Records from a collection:
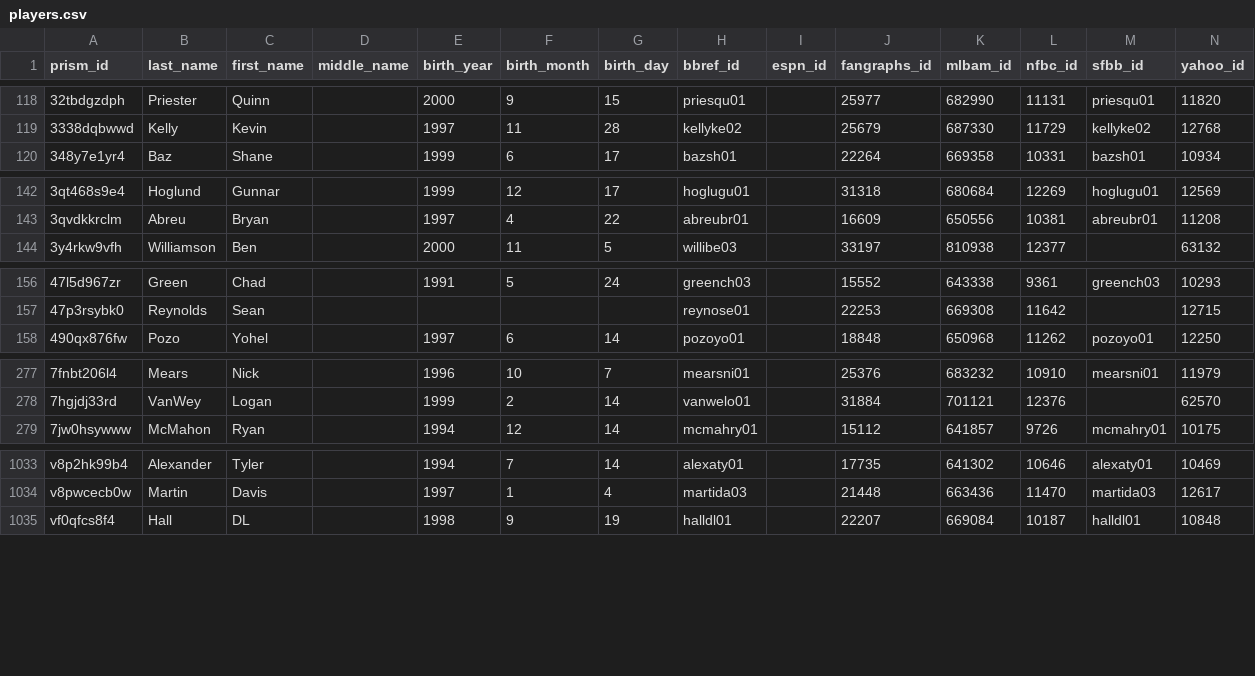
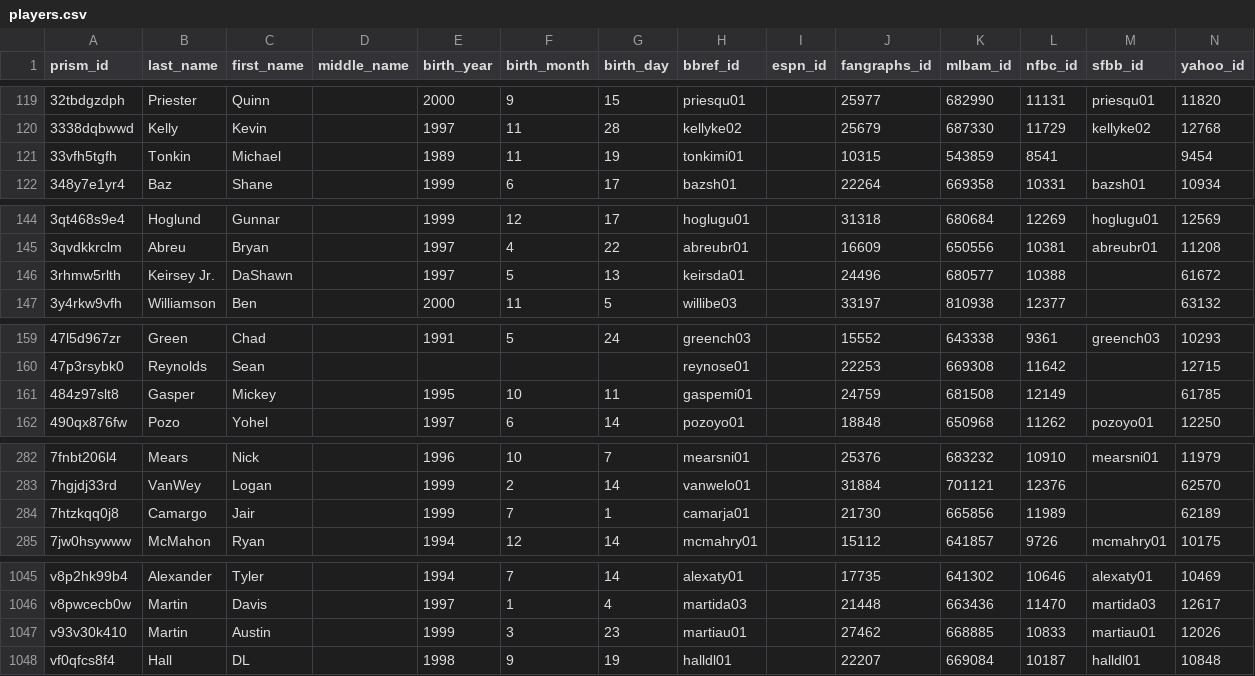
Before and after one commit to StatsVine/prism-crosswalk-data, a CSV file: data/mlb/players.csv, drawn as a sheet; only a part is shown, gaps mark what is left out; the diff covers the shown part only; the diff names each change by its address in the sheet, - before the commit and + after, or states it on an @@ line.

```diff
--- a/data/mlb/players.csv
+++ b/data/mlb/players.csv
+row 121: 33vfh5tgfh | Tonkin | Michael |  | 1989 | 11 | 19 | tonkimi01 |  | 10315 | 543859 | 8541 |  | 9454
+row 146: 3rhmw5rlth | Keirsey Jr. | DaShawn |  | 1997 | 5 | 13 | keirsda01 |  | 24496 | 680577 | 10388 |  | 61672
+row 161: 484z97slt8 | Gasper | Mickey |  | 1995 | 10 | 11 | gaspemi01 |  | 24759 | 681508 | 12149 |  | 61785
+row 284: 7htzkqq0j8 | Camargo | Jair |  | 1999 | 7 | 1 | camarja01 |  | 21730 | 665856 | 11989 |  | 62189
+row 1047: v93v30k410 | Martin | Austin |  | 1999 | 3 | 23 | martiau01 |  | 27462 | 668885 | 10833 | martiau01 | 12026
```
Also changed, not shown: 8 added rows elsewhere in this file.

--

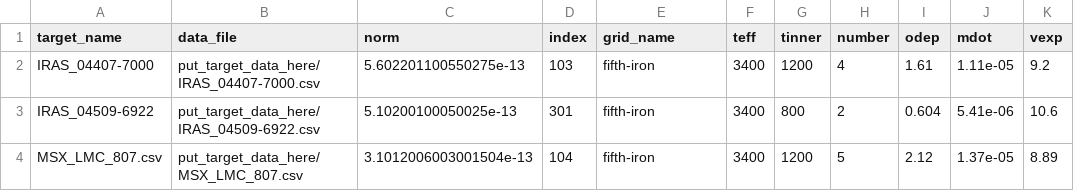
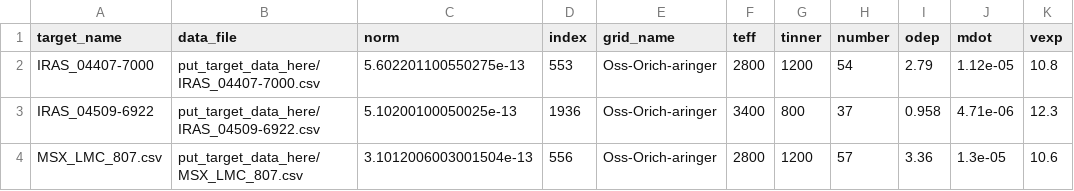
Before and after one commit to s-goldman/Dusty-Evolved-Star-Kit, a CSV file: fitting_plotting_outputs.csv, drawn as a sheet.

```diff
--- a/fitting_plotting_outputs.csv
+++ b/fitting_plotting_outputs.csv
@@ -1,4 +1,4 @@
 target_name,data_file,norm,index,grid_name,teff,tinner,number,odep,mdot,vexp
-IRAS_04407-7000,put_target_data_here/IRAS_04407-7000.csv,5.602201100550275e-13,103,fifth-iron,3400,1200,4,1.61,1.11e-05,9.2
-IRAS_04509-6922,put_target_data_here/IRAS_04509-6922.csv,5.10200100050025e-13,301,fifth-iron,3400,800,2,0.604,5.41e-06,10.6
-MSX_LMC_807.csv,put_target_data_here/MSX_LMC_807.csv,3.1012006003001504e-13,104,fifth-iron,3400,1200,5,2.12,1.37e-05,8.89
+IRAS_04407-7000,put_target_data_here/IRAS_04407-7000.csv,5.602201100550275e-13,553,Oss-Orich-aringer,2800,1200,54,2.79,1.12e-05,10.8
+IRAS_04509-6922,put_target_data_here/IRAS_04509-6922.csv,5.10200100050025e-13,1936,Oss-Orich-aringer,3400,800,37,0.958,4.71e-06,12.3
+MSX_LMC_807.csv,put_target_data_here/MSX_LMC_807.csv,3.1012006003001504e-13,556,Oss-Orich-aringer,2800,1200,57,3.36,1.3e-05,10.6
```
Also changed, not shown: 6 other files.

==

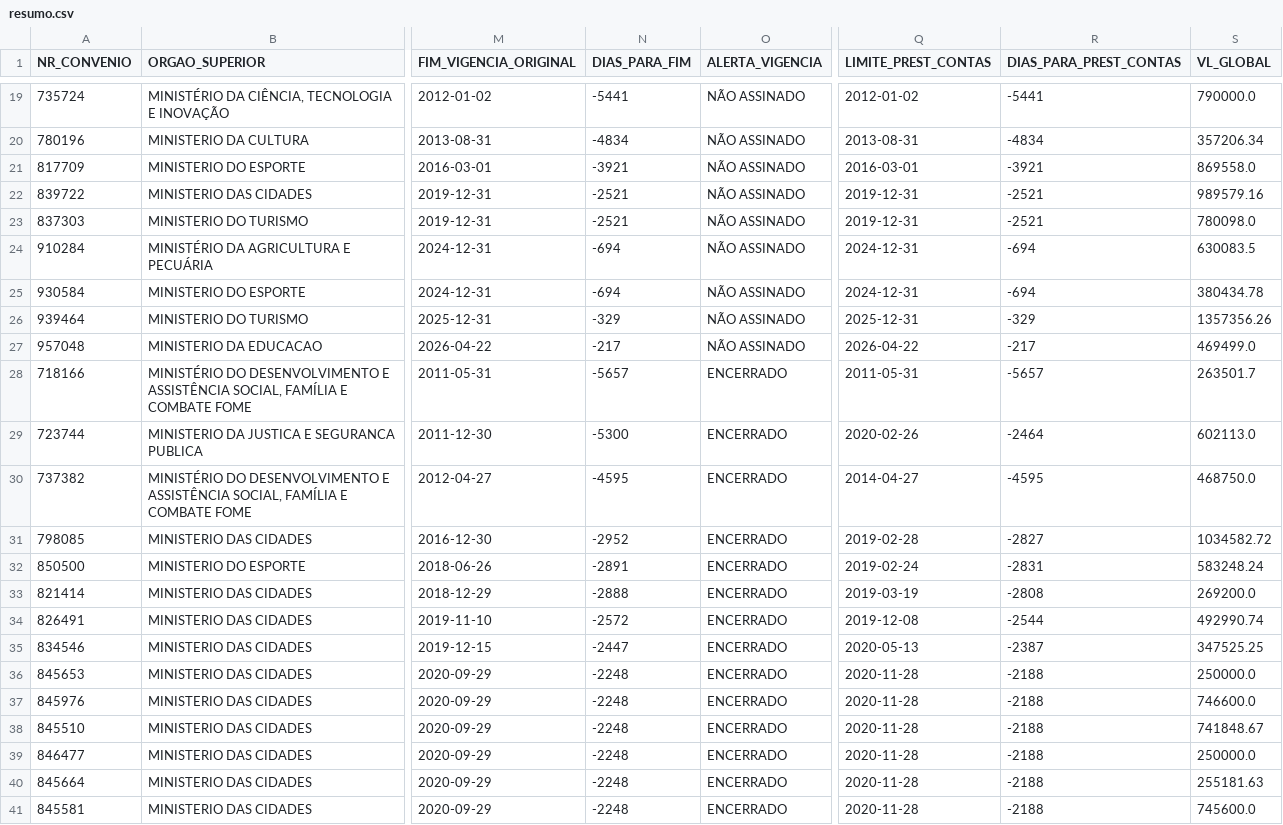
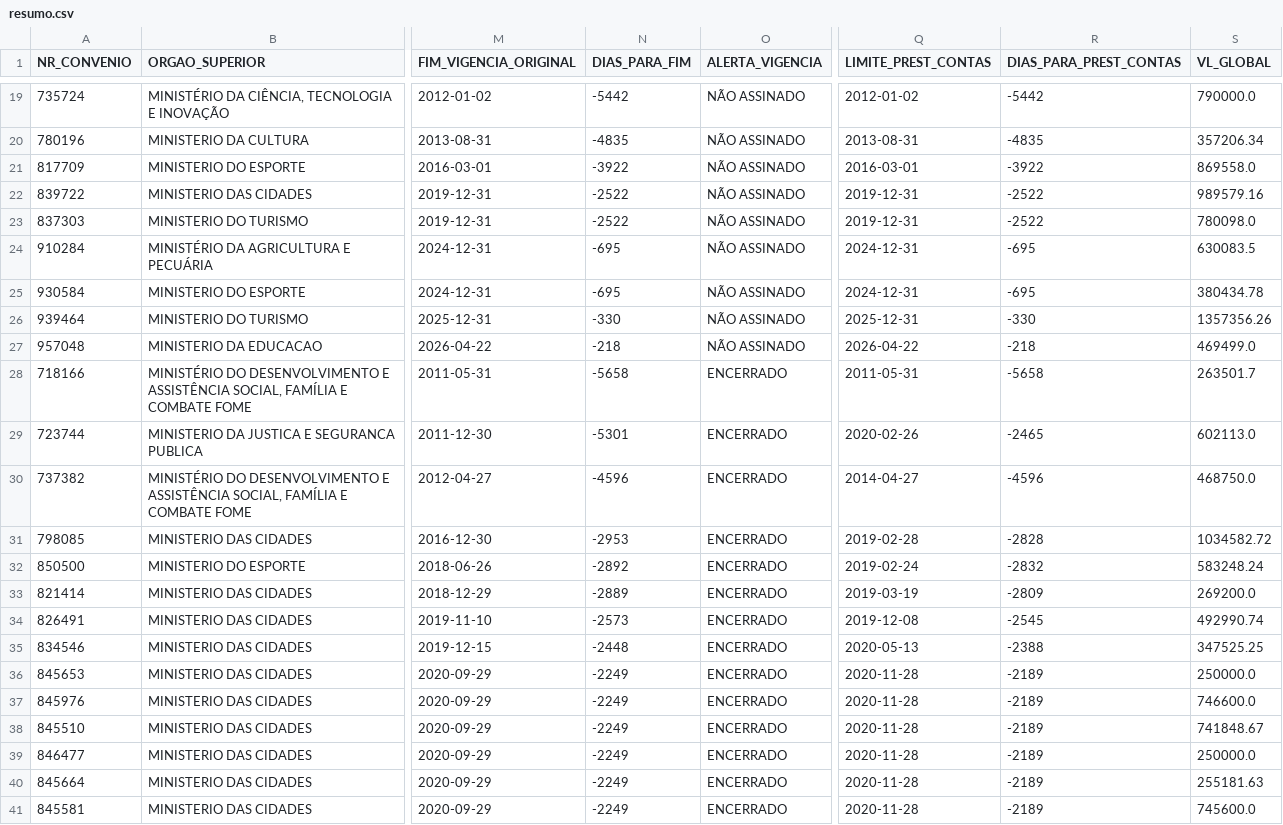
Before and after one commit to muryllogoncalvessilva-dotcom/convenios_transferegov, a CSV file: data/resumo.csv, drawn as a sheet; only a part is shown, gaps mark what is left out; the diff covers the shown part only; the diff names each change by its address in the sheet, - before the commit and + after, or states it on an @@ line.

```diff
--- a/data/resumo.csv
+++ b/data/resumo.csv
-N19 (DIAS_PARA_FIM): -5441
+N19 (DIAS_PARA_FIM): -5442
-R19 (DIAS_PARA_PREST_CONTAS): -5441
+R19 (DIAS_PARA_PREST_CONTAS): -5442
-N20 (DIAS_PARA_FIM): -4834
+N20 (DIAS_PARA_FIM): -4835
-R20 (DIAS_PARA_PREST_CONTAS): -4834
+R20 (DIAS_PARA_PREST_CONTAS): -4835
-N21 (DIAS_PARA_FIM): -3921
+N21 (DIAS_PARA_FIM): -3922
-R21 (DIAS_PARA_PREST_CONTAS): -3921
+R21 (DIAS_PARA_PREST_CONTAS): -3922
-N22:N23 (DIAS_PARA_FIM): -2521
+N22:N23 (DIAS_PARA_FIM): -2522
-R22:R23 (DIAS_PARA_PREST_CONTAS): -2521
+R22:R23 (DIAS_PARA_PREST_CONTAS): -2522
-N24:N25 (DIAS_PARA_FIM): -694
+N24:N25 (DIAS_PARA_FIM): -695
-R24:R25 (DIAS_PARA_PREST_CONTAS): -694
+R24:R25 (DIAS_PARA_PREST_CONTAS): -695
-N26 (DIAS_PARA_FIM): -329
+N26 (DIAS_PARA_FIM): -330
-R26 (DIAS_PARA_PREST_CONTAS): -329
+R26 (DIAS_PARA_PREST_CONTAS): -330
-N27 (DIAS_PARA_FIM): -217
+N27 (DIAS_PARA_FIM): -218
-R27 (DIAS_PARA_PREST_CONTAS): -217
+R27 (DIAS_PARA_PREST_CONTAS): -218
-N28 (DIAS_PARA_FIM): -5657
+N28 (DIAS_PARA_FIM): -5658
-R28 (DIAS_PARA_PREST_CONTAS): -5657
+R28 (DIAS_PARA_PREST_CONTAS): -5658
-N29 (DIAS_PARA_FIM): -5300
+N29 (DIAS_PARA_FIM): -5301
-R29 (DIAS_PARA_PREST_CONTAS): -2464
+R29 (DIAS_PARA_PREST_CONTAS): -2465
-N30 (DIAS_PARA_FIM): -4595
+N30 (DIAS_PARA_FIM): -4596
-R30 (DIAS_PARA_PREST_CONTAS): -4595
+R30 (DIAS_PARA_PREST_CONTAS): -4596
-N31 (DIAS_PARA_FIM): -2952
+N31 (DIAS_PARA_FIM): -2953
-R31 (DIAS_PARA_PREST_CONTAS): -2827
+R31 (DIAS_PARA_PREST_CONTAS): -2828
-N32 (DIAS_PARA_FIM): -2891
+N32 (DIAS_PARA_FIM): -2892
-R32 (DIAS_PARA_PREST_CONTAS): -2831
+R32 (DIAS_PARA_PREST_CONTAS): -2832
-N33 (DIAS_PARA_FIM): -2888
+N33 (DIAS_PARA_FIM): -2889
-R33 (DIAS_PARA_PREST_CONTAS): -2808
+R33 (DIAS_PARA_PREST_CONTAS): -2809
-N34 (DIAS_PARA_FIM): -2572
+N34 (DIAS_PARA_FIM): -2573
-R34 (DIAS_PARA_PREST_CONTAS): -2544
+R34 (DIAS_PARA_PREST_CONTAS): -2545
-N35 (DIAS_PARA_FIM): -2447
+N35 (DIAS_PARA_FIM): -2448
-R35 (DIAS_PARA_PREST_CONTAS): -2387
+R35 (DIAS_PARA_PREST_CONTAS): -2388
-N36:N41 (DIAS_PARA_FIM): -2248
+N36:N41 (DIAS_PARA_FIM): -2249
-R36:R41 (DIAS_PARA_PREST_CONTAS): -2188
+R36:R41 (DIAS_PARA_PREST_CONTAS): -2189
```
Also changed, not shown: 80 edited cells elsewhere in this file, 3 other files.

Instructions to follow: Wherever the string "shown" appears in a line of the records, copy that line.

Finished task:
Before and after one commit to StatsVine/prism-crosswalk-data, a CSV file: data/mlb/players.csv, drawn as a sheet; only a part is shown, gaps mark what is left out; the diff covers the shown part only; the diff names each change by its address in the sheet, - before the commit and + after, or states it on an @@ line.
Also changed, not shown: 8 added rows elsewhere in this file.
Also changed, not shown: 6 other files.
Before and after one commit to muryllogoncalvessilva-dotcom/convenios_transferegov, a CSV file: data/resumo.csv, drawn as a sheet; only a part is shown, gaps mark what is left out; the diff covers the shown part only; the diff names each change by its address in the sheet, - before the commit and + after, or states it on an @@ line.
Also changed, not shown: 80 edited cells elsewhere in this file, 3 other files.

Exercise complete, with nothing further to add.